Even if the laws of physics are independent of any particular place, one might still ask whether the arrangement of objects in the universe points to a special place for the Earth. But the Earth does not hold any obvious preferred place within the Solar System, nor does the Solar System appear to be in a preferred location within our Galaxy, nor is our Galaxy in a preferred location within the Local Group. Furthermore, the consensus scientific opinion is that there is no evidence based on the distribution of astronomical objects that any particular position in the universe is special.
"The cosmic microwave background radiation determines the only special velocity."
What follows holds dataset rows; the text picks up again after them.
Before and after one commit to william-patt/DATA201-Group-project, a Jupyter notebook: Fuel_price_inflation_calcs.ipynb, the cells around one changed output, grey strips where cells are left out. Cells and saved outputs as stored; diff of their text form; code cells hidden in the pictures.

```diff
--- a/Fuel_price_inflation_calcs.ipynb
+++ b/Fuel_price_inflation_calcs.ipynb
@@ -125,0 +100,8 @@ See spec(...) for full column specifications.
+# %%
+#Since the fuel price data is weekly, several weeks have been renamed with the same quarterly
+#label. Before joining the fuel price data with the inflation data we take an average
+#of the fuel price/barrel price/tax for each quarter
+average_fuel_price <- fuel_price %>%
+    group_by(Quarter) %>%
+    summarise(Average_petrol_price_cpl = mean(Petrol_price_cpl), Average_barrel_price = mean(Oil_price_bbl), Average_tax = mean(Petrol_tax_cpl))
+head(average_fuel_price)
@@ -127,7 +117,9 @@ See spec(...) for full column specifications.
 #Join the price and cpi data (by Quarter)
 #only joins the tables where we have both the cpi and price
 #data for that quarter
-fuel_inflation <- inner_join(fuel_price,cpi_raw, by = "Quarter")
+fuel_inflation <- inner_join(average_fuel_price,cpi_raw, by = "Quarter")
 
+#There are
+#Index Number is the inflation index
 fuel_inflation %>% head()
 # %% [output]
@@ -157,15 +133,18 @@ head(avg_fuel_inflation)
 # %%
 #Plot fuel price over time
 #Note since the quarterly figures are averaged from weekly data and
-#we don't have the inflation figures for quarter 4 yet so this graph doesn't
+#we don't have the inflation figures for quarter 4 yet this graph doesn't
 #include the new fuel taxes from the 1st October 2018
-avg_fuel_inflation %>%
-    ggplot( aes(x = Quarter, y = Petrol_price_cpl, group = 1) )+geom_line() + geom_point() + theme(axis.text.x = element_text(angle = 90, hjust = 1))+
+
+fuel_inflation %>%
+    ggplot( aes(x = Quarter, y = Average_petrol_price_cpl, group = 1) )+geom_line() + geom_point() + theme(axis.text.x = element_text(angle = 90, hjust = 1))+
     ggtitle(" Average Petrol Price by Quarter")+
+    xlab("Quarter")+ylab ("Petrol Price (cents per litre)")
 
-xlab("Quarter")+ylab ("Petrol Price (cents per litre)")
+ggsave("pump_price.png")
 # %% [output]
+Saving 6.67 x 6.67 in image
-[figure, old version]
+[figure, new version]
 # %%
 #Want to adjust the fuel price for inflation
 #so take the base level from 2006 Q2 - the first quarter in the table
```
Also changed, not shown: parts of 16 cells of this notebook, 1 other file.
All the known laws of physics can be formulated without reference to any particular velocity, as long as an inertial frame of reference is chosen for the description. Therefore if, from the point of view of physics, there is a special velocity in the universe, it can only be observed because some group of objects move with that velocity. The most popular choice of a reference is the cosmic microwave background radiation, whose velocity relative to the Solar System is about 700 km/s. It is also possible, with some modeling, to consider the local value of the velocity field of all galaxies, which is found to agree with the velocity of the cosmic microwave background radiation.
"The inertial frame is the only special rotation."
If the known local laws of physics are formulated in various frames of reference rotating relative to one another, the mathematical formulation of these laws vary. Generally, a centrifugal force and a Coriolis force, dependent on a direction and rate of rotation, must be introduced. In classical physics, these two forces are called fictitious forces because they do not obey Newton’s third law of motion. There are some special frames of reference, known as inertial frames, where these forces vanish. The rotation of these frames may be considered special, and indeed inertial frames are the only special ones known to physics. Equivalently, there is only one rotational frame of reference in which the axes of gimbal-mounted gyroscopes remain fixed.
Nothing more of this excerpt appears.